YOUR ASSIGNMENT: Which lines of the data below contain "payment"? Please show them all.

DATA SECTION:

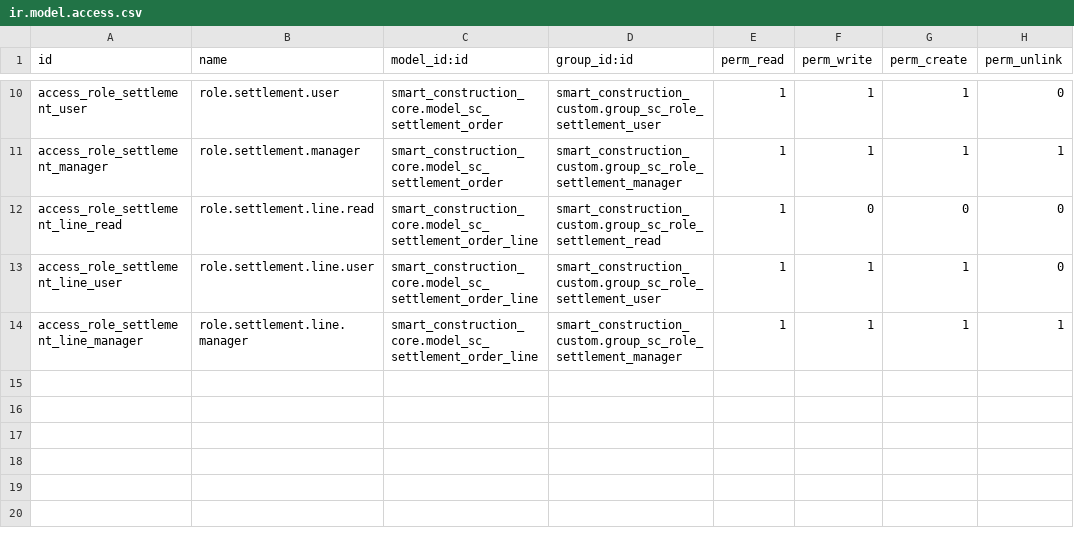
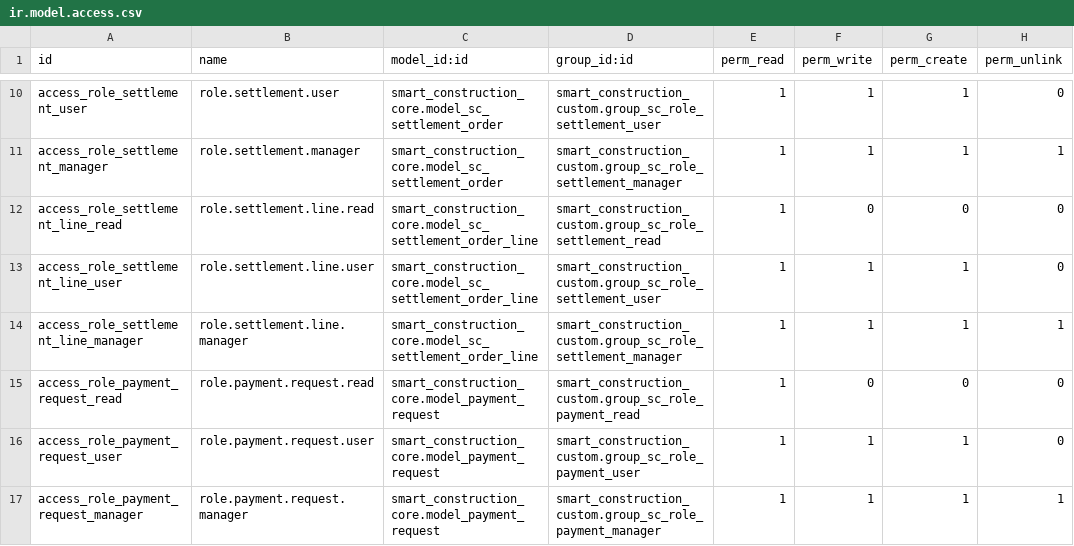
Before and after one commit to Leedefend/sce-backend-odoo, a CSV file: addons/smart_construction_custom/security/ir.model.access.csv, drawn as a sheet; only a part is shown, gaps mark what is left out.

Commit message:
feat(policy): add payment role groups and access

```diff
--- a/addons/smart_construction_custom/security/ir.model.access.csv
+++ b/addons/smart_construction_custom/security/ir.model.access.csv
@@ -14 +14,4 @@ access_role_settlement_line_user,role.settlement.line.user,smart_construction_co
 access_role_settlement_line_manager,role.settlement.line.manager,smart_construction_core.model_sc_settlement_order_line,smart_construction_custom.group_sc_role_settlement_manager,1,1,1,1
+access_role_payment_request_read,role.payment.request.read,smart_construction_core.model_payment_request,smart_construction_custom.group_sc_role_payment_read,1,0,0,0
+access_role_payment_request_user,role.payment.request.user,smart_construction_core.model_payment_request,smart_construction_custom.group_sc_role_payment_user,1,1,1,0
+access_role_payment_request_manager,role.payment.request.manager,smart_construction_core.model_payment_request,smart_construction_custom.group_sc_role_payment_manager,1,1,1,1
```
Also changed, not shown: 3 other files.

ANSWER TO THE EXERCISE:
feat(policy): add payment role groups and access
+access_role_payment_request_read,role.payment.request.read,smart_construction_core.model_payment_request,smart_construction_custom.group_sc_role_payment_read,1,0,0,0
+access_role_payment_request_user,role.payment.request.user,smart_construction_core.model_payment_request,smart_construction_custom.group_sc_role_payment_user,1,1,1,0
+access_role_payment_request_manager,role.payment.request.manager,smart_construction_core.model_payment_request,smart_construction_custom.group_sc_role_payment_manager,1,1,1,1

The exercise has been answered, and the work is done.